Knowledge is power. But to be fully empowered you have to understand what’s really going on with someone and how to appropriately interpret and label their behavior. That’s why it’s so important to understand certain psychological terms and concepts correctly.
True “acting out” is the expression through actions of an emotional conflict a person can’t consciously own. Unfortunately, these days, even professionals erroneously use the term to describe all sorts of misbehavior. But most of the time, “acting-up” is NOT acting-out.
Far too many folks these days are significantly arrested in their character development, and lack sufficient empathy, social awareness, moral compass, regard for life, respect for property, and self-discipline (i.e. lack sufficient maturity of conscience) to function responsibly in society and to profit from past mistakes.
Legitimate, genuine, potentially lasting change – always manifests itself in the here-and-now moment.
Traditional frameworks can be not only ineffective but also frighteningly enabling sometimes when it comes to understanding and dealing with character dysfunction.
Changing the way someone thinks about things will necessarily affect the way they act.
When it comes to understanding and dealing effectively with disturbed characters, it’s hard for helping professionals who still embrace traditional models of viewing human behavior to get things right. And those who’ve been in relationships with disturbed characters and sought help through counseling often ended up feeling frustrated, misunderstood, and not validated. Even worse, sometimes, the “monster” they dragged into therapy is so good at impression-management that the therapist appeared swayed. Seeing the disturbed character’s behaviors and tactics for what they really are is a prerequisite for facilitating real change.
Shrewd manipulators not only combine tactics sometimes but also have an arsenal of techniques that is virtually endless.
There are literally hundreds of reasons why someone would disguise their real personality or intentions besides feeling ashamed of themselves. And the fact that people who actually have the capacity for shame and guilt have a hard time imagining what those hundreds of other possibilities might be is a testament to their own good character.

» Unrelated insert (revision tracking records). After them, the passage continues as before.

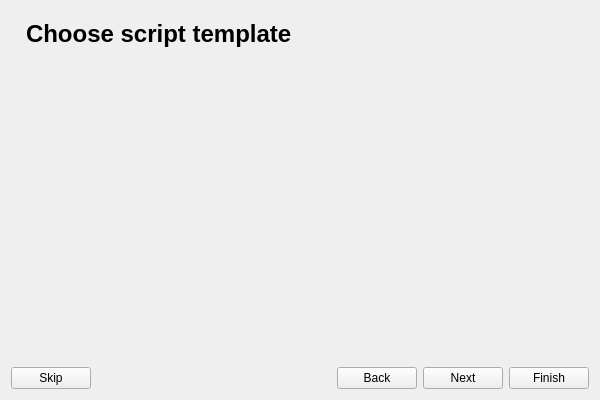
This is src/bin/scenarist-desktop/UserInterfaceLayer/Onboarding/OnboardingView.ui in dimkanovikov/KITScenarist as Qt 5 draws it before an edit. The edited form follows.
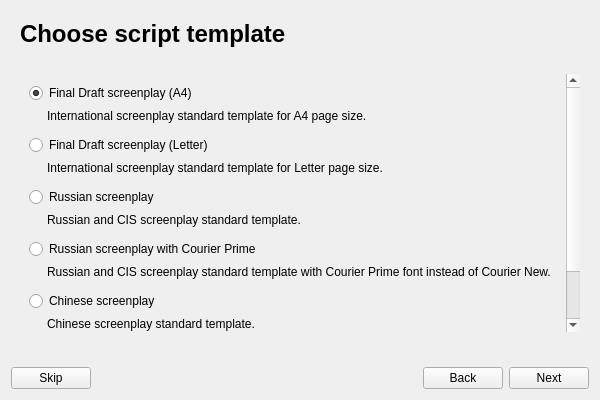
This is the edited form. The open tabs and pages were chosen to show the change.

Commit message: Finally implemented onboarding dialog refs #45

```diff
--- a/src/bin/scenarist-desktop/UserInterfaceLayer/Onboarding/OnboardingView.ui
+++ b/src/bin/scenarist-desktop/UserInterfaceLayer/Onboarding/OnboardingView.ui
@@ -37,13 +37,6 @@
      </property>
     </spacer>
    </item>
-   <item row="2" column="5">
-    <widget class="QPushButton" name="next">
-     <property name="text">
-      <string>Next</string>
-     </property>
-    </widget>
-   </item>
    <item row="2" column="1">
     <spacer name="horizontalSpacer">
      <property name="orientation">
@@ -57,13 +50,6 @@
      </property>
     </spacer>
    </item>
-   <item row="2" column="6">
-    <widget class="QPushButton" name="finish">
-     <property name="text">
-      <string>Finish</string>
-     </property>
-    </widget>
-   </item>
    <item row="2" column="0">
     <widget class="QPushButton" name="skip">
      <property name="text">
@@ -449,15 +435,14 @@
         <widget class="QLabel" name="label_12">
          <property name="styleSheet">
           <string notr="true">font-size: 24px;
-font-weight: 600;
-padding-bottom: 20px;</string>
+font-weight: 600;</string>
          </property>
          <property name="text">
           <string>Choose script template</string>
          </property>
         </widget>
        </item>
-       <item row="1" column="0">
+       <item row="2" column="0">
         <widget class="QScrollArea" name="templates">
          <property name="frameShape">
           <enum>QFrame::NoFrame</enum>
@@ -473,13 +458,286 @@
            <rect>
             <x>0</x>
             <y>0</y>
-            <width>564</width>
-            <height>254</height>
+            <width>547</width>
+            <height>309</height>
            </rect>
           </property>
+          <layout class="QGridLayout" name="gridLayout_9">
+           <item row="2" column="0" colspan="2">
+            <widget class="QRadioButton" name="finalDraftScreenplayLetter">
+             <property name="text">
+              <string>Final Draft screenplay (Letter)</string>
+             </property>
+            </widget>
+           </item>
+           <item row="1" column="0">
+            <spacer name="horizontalSpacer_5">
+             <property name="orientation">
+              <enum>Qt::Horizontal</enum>
+             </property>
+             <property name="sizeType">
+              <enum>QSizePolicy::Fixed</enum>
+             </property>
+             <property name="sizeHint" stdset="0">
+              <size>
+               <width>12</width>
+               <height>20</height>
+              </size>
+             </property>
+            </spacer>
+           </item>
+           <item row="4" column="0" colspan="2">
+            <widget class="QRadioButton" name="russianScreenplay">
+             <property name="text">
+              <string>Russian screenplay</string>
+             </property>
+            </widget>
+           </item>
+           <item row="1" column="1">
+            <widget class="QLabel" name="label_15">
+             <property name="sizePolicy">
+              <sizepolicy hsizetype="Expanding" vsizetype="Preferred">
+               <horstretch>0</horstretch>
+               <verstretch>0</verstretch>
+              </sizepolicy>
+             </property>
+             <property name="text">
+              <string>International screenplay standard template for A4 page size.</string>
+             </property>
+             <property name="alignment">
+              <set>Qt::AlignLeading|Qt::AlignLeft|Qt::AlignTop</set>
+             </property>
+             <property name="wordWrap">
+              <bool>true</bool>
+             </property>
+            </widget>
+           </item>
+           <item row="0" column="0" colspan="2">
+            <widget class="QRadioButton" name="finalDraftScreenplayA4">
+             <property name="text">
+              <string>Final Draft screenplay (A4)</string>
+             </property>
+             <property name="checked">
+              <bool>true</bool>
+             </property>
+            </widget>
+           </item>
+           <item row="3" column="1">
+            <widget class="QLabel" name="label_16">
+             <property name="sizePolicy">
+              <sizepolicy hsizetype="Expanding" vsizetype="Preferred">
+               <horstretch>0</horstretch>
+               <verstretch>0</verstretch>
+              </sizepolicy>
+             </property>
+             <property name="text">
+              <string>International screenplay standard template for Letter page size.</string>
+             </property>
+             <property name="alignment">
+              <set>Qt::AlignLeading|Qt::AlignLeft|Qt::AlignTop</set>
+             </property>
+             <property name="wordWrap">
+              <bool>true</bool>
+             </property>
+            </widget>
+           </item>
+           <item row="6" column="0" colspan="2">
+            <widget class="QRadioButton" name="russianScreenplayCourierPrime">
+             <property name="text">
+              <string>Russian screenplay with Courier Prime</string>
+             </property>
+            </widget>
+           </item>
+           <item row="5" column="1">
+            <widget class="QLabel" name="label_17">
+             <property name="sizePolicy">
+              <sizepolicy hsizetype="Expanding" vsizetype="Preferred">
+               <horstretch>0</horstretch>
+               <verstretch>0</verstretch>
+              </sizepolicy>
+             </property>
+             <property name="text">
+              <string>Russian and CIS screenplay standard template.</string>
+             </property>
+             <property name="alignment">
+              <set>Qt::AlignLeading|Qt::AlignLeft|Qt::AlignTop</set>
+             </property>
+             <property name="wordWrap">
+              <bool>true</bool>
+             </property>
+            </widget>
+           </item>
+           <item row="8" column="0" colspan="2">
+            <widget class="QRadioButton" name="chineseScreenplay">
+             <property name="text">
+              <string>Chinese screenplay</string>
+             </property>
+            </widget>
+           </item>
+           <item row="9" column="1">
+            <widget class="QLabel" name="label_21">
+             <property name="sizePolicy">
+              <sizepolicy hsizetype="Expanding" vsizetype="Preferred">
+               <horstretch>0</horstretch>
+               <verstretch>0</verstretch>
+              </sizepolicy>
+             </property>
+             <property name="text">
+              <string>Chinese screenplay standard template.</string>
+             </property>
+             <property name="alignment">
+              <set>Qt::AlignLeading|Qt::AlignLeft|Qt::AlignTop</set>
+             </property>
+             <property name="wordWrap">
+              <bool>true</bool>
+             </property>
+            </widget>
+           </item>
+           <item row="10" column="0" colspan="2">
+            <widget class="QRadioButton" name="hebrewScreenplay">
+             <property name="text">
+              <string>Hebrew screenplay</string>
+             </property>
+            </widget>
+           </item>
+           <item row="7" column="1">
+            <widget class="QLabel" name="label_19">
+             <property name="sizePolicy">
+              <sizepolicy hsizetype="Expanding" vsizetype="Preferred">
+               <horstretch>0</horstretch>
+               <verstretch>0</verstretch>
+              </sizepolicy>
+             </property>
+             <property name="text">
+              <string>Russian and CIS screenplay standard template with Courier Prime font instead of Courier New.</string>
+             </property>
+             <property name="alignment">
+              <set>Qt::AlignLeading|Qt::AlignLeft|Qt::AlignTop</set>
+             </property>
+             <property name="wordWrap">
+              <bool>true</bool>
+             </property>
+            </widget>
+           </item>
+           <item row="11" column="1">
+            <widget class="QLabel" name="label_20">
+             <property name="sizePolicy">
+              <sizepolicy hsizetype="Expanding" vsizetype="Preferred">
+               <horstretch>0</horstretch>
+               <verstretch>0</verstretch>
+              </sizepolicy>
+             </property>
+             <property name="text">
+              <string>Hebrew screenplay standard template.</string>
+             </property>
+             <property name="alignment">
+              <set>Qt::AlignLeading|Qt::AlignLeft|Qt::AlignTop</set>
+             </property>
+             <property name="wordWrap">
+              <bool>true</bool>
+             </property>
+            </widget>
+           </item>
+           <item row="3" column="0">
+            <spacer name="horizontalSpacer_6">
+             <property name="orientation">
+              <enum>Qt::Horizontal</enum>
+             </property>
+             <property name="sizeType">
+              <enum>QSizePolicy::Fixed</enum>
+             </property>
+             <property name="sizeHint" stdset="0">
+              <size>
+               <width>12</width>
+               <height>20</height>
+              </size>
+             </property>
+            </spacer>
+           </item>
+           <item row="5" column="0">
+            <spacer name="horizontalSpacer_7">
+             <property name="orientation">
+              <enum>Qt::Horizontal</enum>
+             </property>
+             <property name="sizeType">
+              <enum>QSizePolicy::Fixed</enum>
+             </property>
+             <property name="sizeHint" stdset="0">
+              <size>
+               <width>12</width>
+               <height>20</height>
+              </size>
+             </property>
+            </spacer>
+           </item>
+           <item row="7" column="0">
+            <spacer name="horizontalSpacer_8">
+             <property name="orientation">
+              <enum>Qt::Horizontal</enum>
+             </property>
+             <property name="sizeType">
+              <enum>QSizePolicy::Fixed</enum>
+             </property>
+             <property name="sizeHint" stdset="0">
+              <size>
+               <width>12</width>
+               <height>20</height>
+              </size>
+             </property>
+            </spacer>
+           </item>
+           <item row="9" column="0">
+            <spacer name="horizontalSpacer_9">
+             <property name="orientation">
+              <enum>Qt::Horizontal</enum>
+             </property>
+             <property name="sizeType">
+              <enum>QSizePolicy::Fixed</enum>
+             </property>
+             <property name="sizeHint" stdset="0">
+              <size>
+               <width>12</width>
+               <height>20</height>
+              </size>
+             </property>
+            </spacer>
+           </item>
+           <item row="11" column="0">
+            <spacer name="horizontalSpacer_10">
+             <property name="orientation">
+              <enum>Qt::Horizontal</enum>
+             </property>
+             <property name="sizeType">
+              <enum>QSizePolicy::Fixed</enum>
+             </property>
+             <property name="sizeHint" stdset="0">
+              <size>
+               <width>12</width>
+               <height>20</height>
+              </size>
+             </property>
+            </spacer>
+           </item>
+          </layout>
          </widget>
         </widget>
        </item>
+       <item row="1" column="0">
+        <spacer name="verticalSpacer_14">
+         <property name="orientation">
+          <enum>Qt::Vertical</enum>
+         </property>
+         <property name="sizeType">
+          <enum>QSizePolicy::Fixed</enum>
+         </property>
+         <property name="sizeHint" stdset="0">
+          <size>
+           <width>20</width>
+           <height>20</height>
+          </size>
+         </property>
+        </spacer>
+       </item>
       </layout>
      </widget>
      <widget class="QWidget" name="statisticsPage">
@@ -550,6 +808,13 @@
      </property>
     </spacer>
    </item>
+   <item row="2" column="5" colspan="2">
+    <widget class="QPushButton" name="next">
+     <property name="text">
+      <string>Next</string>
+     </property>
+    </widget>
+   </item>
   </layout>
  </widget>
  <resources/>
```
Left out of the diff: 291 changed lines with no effect on the pictures. The commit also changes 11 other files.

A good rule of thumb for dealing with the problem character in your life: trust your gut before you trust their words.